The hobbits, elves, dwarfs, wizards, and even humans of J.R.R. Tolkien’s ”Lord of the Rings” trilogy hold a vivid and viciously guarded place of honor among literature buffs. So bringing this classic fantasy of good vs. evil (first published in 1954) to the screen, in three films shot back-to-back, was no glib undertaking. ”It’s about the fans — absolutely,” says Elijah Wood, who plays Frodo Baggins, the hobbit who must destroy a magic ring of dark powers. ”That was the challenge — infusing the movie with as much of Tolkien’s vision and spirit as we possibly could. It’s one thing for someone who doesn’t know the books to tell you how wonderful it was. The hardest sell is the fans.”

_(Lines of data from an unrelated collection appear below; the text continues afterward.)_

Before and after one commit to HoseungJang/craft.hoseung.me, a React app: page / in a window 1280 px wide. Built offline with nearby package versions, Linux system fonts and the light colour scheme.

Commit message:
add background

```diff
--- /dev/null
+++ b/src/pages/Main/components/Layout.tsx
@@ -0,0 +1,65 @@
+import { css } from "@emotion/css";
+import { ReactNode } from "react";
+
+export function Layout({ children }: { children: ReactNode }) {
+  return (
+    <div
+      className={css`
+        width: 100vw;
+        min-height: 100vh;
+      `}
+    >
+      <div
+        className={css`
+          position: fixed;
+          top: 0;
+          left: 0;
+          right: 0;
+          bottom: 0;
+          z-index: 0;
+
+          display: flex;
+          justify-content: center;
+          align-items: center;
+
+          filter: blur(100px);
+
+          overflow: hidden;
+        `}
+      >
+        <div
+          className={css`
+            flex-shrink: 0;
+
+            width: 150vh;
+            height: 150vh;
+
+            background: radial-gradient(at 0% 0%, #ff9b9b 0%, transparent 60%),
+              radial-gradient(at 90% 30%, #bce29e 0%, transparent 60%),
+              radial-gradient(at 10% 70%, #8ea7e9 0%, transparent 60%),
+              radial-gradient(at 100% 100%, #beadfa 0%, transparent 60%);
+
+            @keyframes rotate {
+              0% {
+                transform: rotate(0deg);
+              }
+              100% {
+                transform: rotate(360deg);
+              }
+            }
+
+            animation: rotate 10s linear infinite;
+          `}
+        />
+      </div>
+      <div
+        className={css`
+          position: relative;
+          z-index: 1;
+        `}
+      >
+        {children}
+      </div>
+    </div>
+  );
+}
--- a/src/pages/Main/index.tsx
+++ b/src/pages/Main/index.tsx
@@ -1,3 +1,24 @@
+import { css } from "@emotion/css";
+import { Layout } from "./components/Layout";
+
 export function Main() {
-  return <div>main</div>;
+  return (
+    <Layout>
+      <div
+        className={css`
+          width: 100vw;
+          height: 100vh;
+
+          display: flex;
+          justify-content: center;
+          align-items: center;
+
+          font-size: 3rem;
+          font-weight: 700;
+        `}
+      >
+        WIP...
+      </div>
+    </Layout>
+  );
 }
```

So far, it’s a bull market, thanks in part to New Line Cinema’s savvy online approach — e-mailing regularly with Tolkien devotees and courting important fansites (several webmasters were even invited to see 20 minutes of footage that debuted at Cannes in May). Then there’s the goodwill surrounding Peter Jackson (”The Frighteners”), a longtime J.R.R. junkie himself. Lucky, since he’s been filming, editing, and overseeing his own special-effects wizardry for almost two years now. His philosophy for such intense focus: ”We have a saying in New Zealand, and with ”The Lord of the Rings” it was an expression I kept on board: One job at a time, every job a success.”

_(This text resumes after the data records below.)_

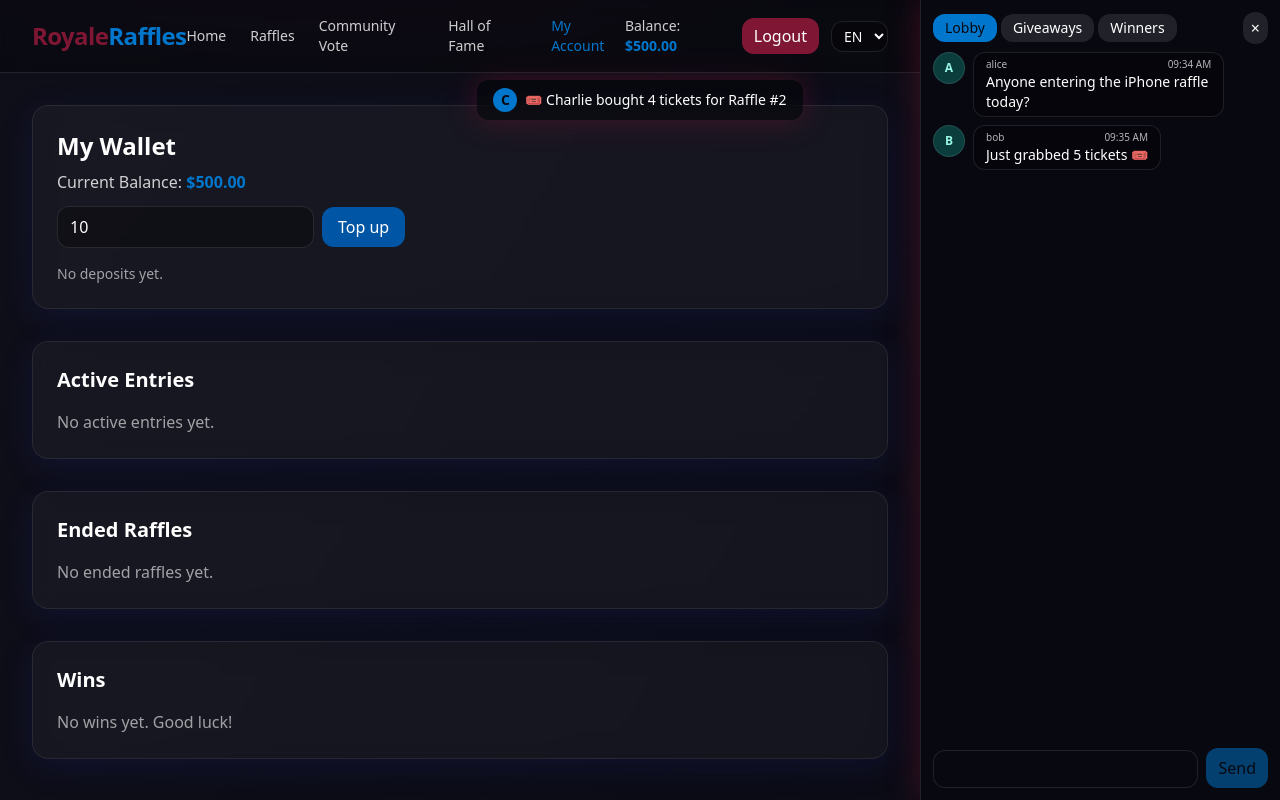
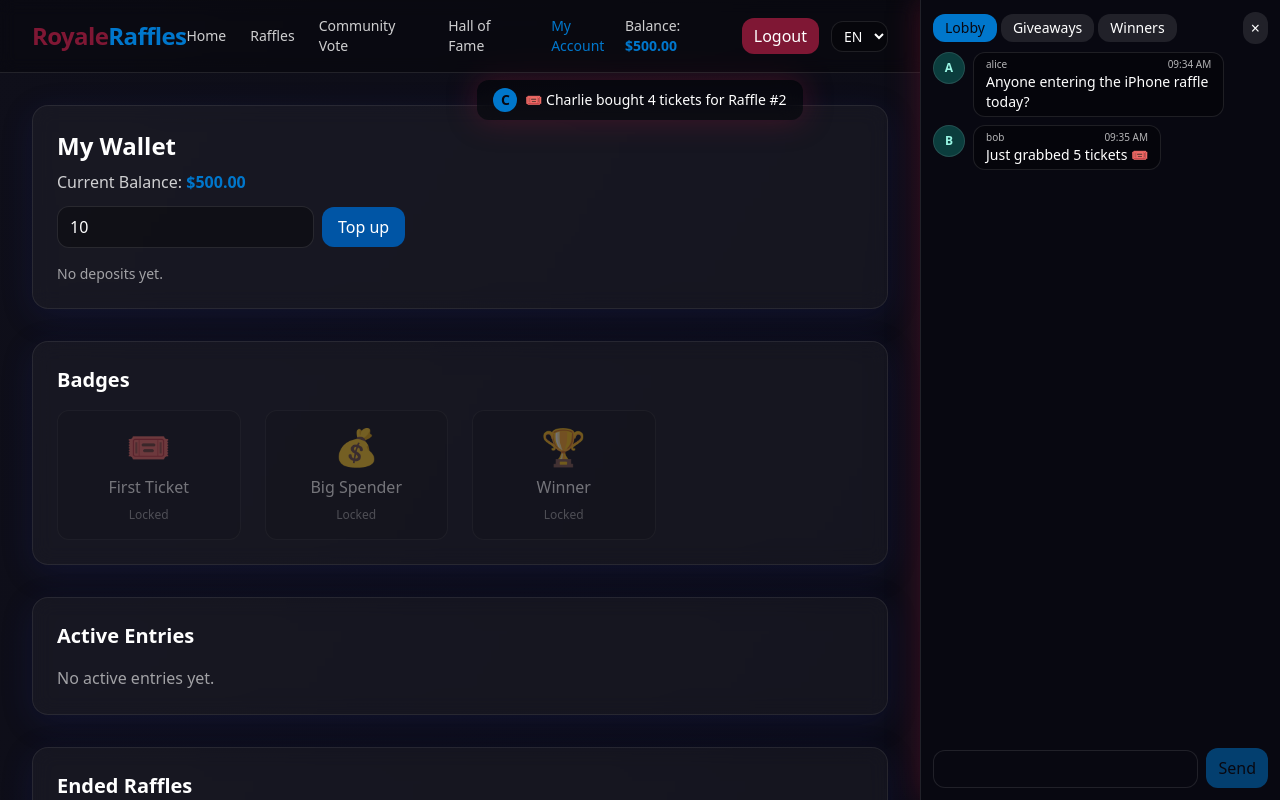
Before and after one commit to BossBabyGit/RoyaleRafflesReact, a React (Vite) app: page /auth in a window 1280 px wide. Both pictures are taken after a click on the button "Login". Shown: the top 800 px of the page. Built offline with nearby package versions, Linux system fonts and the light colour scheme.

Commit message:
feat: add badge system with sharing

```diff
--- /dev/null
+++ b/src/components/BadgeGallery.jsx
@@ -0,0 +1,55 @@
+import badges from '../data/badges'
+
+export default function BadgeGallery({ earned = [], username }) {
+  const shareBadge = (badge) => {
+    const canvas = document.createElement('canvas')
+    canvas.width = 600
+    canvas.height = 315
+    const ctx = canvas.getContext('2d')
+    ctx.fillStyle = '#1a1a1a'
+    ctx.fillRect(0, 0, canvas.width, canvas.height)
+    ctx.textAlign = 'center'
+    ctx.font = '72px sans-serif'
+    ctx.fillText(badge.icon, canvas.width / 2, 150)
+    ctx.font = '28px sans-serif'
+    ctx.fillStyle = '#ffffff'
+    ctx.fillText(`${username} earned ${badge.name}!`, canvas.width / 2, 250)
+    const dataUrl = canvas.toDataURL('image/png')
+    const link = document.createElement('a')
+    link.href = dataUrl
+    link.download = `badges/${badge.id}/share.png`
+    document.body.appendChild(link)
+    link.click()
+    document.body.removeChild(link)
+  }
+
+  return (
+    <section className="glass rounded-2xl p-6">
+      <h3 className="text-xl font-semibold mb-4">Badges</h3>
+      <div className="grid grid-cols-2 sm:grid-cols-3 md:grid-cols-4 gap-6">
+        {badges.map((badge) => {
+          const unlocked = earned.includes(badge.id)
+          return (
+            <div
+              key={badge.id}
+              className={`flex flex-col items-center text-center p-4 border border-white/10 rounded-xl bg-black/20 transition-transform duration-300 ${unlocked ? 'opacity-100 hover:scale-105' : 'opacity-40'}`}
+            >
+              <div className="text-4xl">{badge.icon}</div>
+              <div className="mt-2 font-medium">{badge.name}</div>
+              {unlocked ? (
+                <button
+                  onClick={() => shareBadge(badge)}
+                  className="mt-2 px-2 py-1 text-xs rounded bg-blue-light text-black hover:bg-blue"
+                >
+                  Share Badge
+                </button>
+              ) : (
+                <div className="mt-2 text-xs text-white/60">Locked</div>
+              )}
+            </div>
+          )
+        })}
+      </div>
+    </section>
+  )
+}
--- /dev/null
+++ b/src/data/badges.js
@@ -0,0 +1,28 @@
+const badges = [
+  {
+    id: 'first-ticket',
+    name: 'First Ticket',
+    icon: '🎟️',
+    criteria: (profile) => {
+      const total = Object.values(profile.entries || {}).reduce((a, b) => a + b, 0)
+      return total > 0
+    }
+  },
+  {
+    id: 'big-spender',
+    name: 'Big Spender',
+    icon: '💰',
+    criteria: (profile) => {
+      const total = (profile.deposits || []).reduce((sum, d) => sum + d.amount, 0)
+      return total >= 100
+    }
+  },
+  {
+    id: 'winner',
+    name: 'Winner',
+    icon: '🏆',
+    criteria: (profile, raffles) => raffles.some(r => r.winner === profile.username)
+  }
+]
+
+export default badges
--- a/src/pages/Dashboard.jsx
+++ b/src/pages/Dashboard.jsx
@@ -5,6 +5,8 @@ import { useRaffles } from '../context/RaffleContext'
 import { useNotify } from '../context/NotificationContext'
 import DepositModal from '../components/DepositModal'
 import { useTranslation } from 'react-i18next'
+import badges from '../data/badges'
+import BadgeGallery from '../components/BadgeGallery'
 
 export default function Dashboard() {
   const { getProfile, updateProfile } = useAuth()
@@ -14,6 +16,10 @@ export default function Dashboard() {
   const { notify, log } = useNotify()
   const profile = getProfile()
   const { t } = useTranslation()
+
+  const earnedBadges = useMemo(() => {
+    return badges.filter((b) => b.criteria(profile, raffles)).map((b) => b.id)
+  }, [profile, raffles])
 
   const myActive = useMemo(()=>{
     const ids = Object.keys(profile.entries || {}).map(n=>parseInt(n,10))
@@ -64,6 +70,8 @@ export default function Dashboard() {
           {(!profile.deposits || profile.deposits.length === 0) && <div className="text-white/60">{t('dashboard.noDeposits')}</div>}
         </div>
       </section>
+
+      <BadgeGallery earned={earnedBadges} username={profile.username} />
 
       <section className="glass rounded-2xl p-6">
         <h3 className="text-xl font-semibold">{t('dashboard.activeEntries')}</h3>
```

Marketing tie-ins with such companies as Burger King and JVC electronics are helping New Line defray the cost of the trilogy (now rumored to be around $300 million). Sean Astin, who plays fellow hobbit Sam, considers all of it benevolent commercialization. ”This franchise has a depth and quality,” he says. ”It’s an artistic and populist synergy.” With Jackson’s first cut weighing in at a reported three hours and 25 minutes, this also could be the year’s biggest movie in more ways than one. But what we really want to know is, where can we score some Merry and Pippin action figures?